What lines of the data hold the string "rzeczy"? Pull each one out.

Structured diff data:

-- Opening Marker --

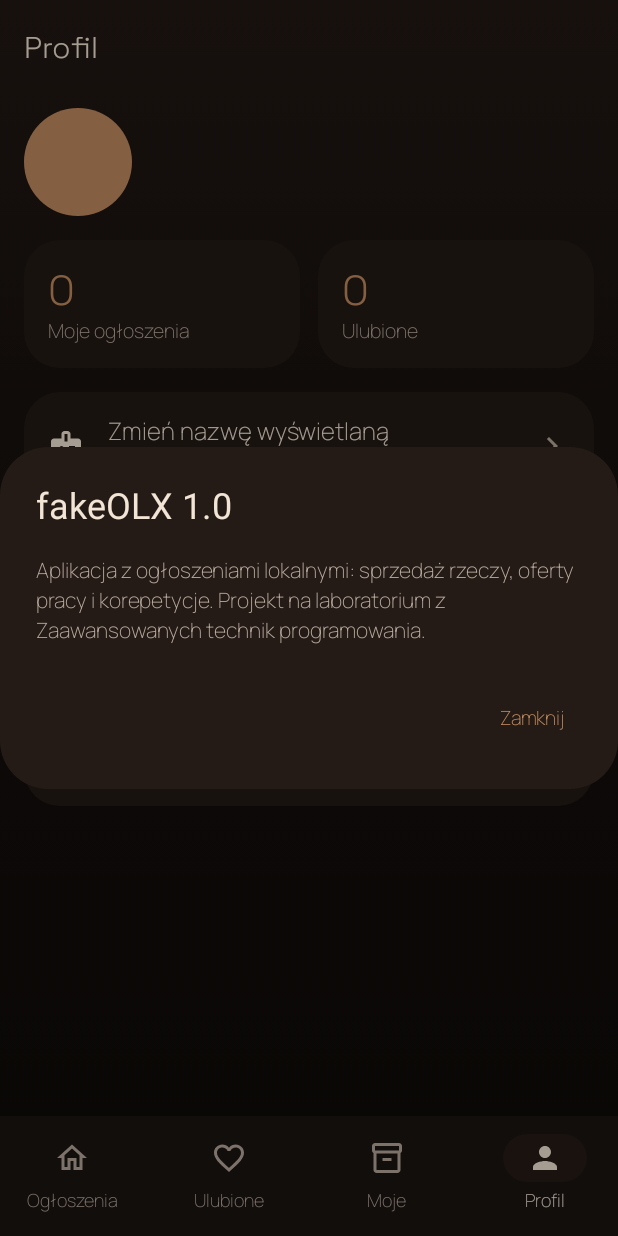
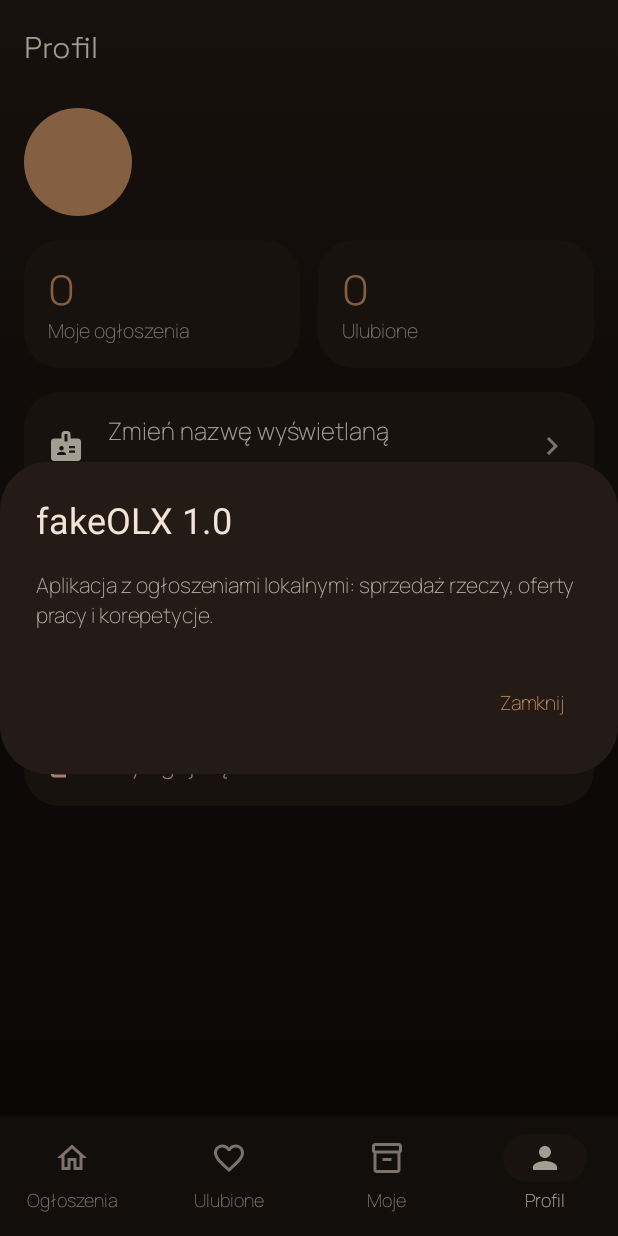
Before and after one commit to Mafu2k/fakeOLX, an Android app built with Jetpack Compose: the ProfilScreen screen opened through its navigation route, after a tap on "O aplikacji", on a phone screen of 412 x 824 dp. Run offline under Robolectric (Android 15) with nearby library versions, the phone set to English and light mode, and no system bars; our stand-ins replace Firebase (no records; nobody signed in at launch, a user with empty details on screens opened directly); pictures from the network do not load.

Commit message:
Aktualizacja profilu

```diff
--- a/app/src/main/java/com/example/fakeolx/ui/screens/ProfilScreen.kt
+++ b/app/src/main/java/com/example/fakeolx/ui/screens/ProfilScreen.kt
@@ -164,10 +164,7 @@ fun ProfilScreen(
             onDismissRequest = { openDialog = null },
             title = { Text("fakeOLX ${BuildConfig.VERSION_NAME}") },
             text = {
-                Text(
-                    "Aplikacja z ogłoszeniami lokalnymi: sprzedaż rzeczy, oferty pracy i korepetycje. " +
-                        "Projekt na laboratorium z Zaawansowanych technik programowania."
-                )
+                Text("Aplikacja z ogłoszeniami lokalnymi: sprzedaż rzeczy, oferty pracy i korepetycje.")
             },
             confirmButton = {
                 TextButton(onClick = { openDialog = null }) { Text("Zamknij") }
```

-- Closing Marker --

◆ **Result for this task**:
-                    "Aplikacja z ogłoszeniami lokalnymi: sprzedaż rzeczy, oferty pracy i korepetycje. " +
+                Text("Aplikacja z ogłoszeniami lokalnymi: sprzedaż rzeczy, oferty pracy i korepetycje.")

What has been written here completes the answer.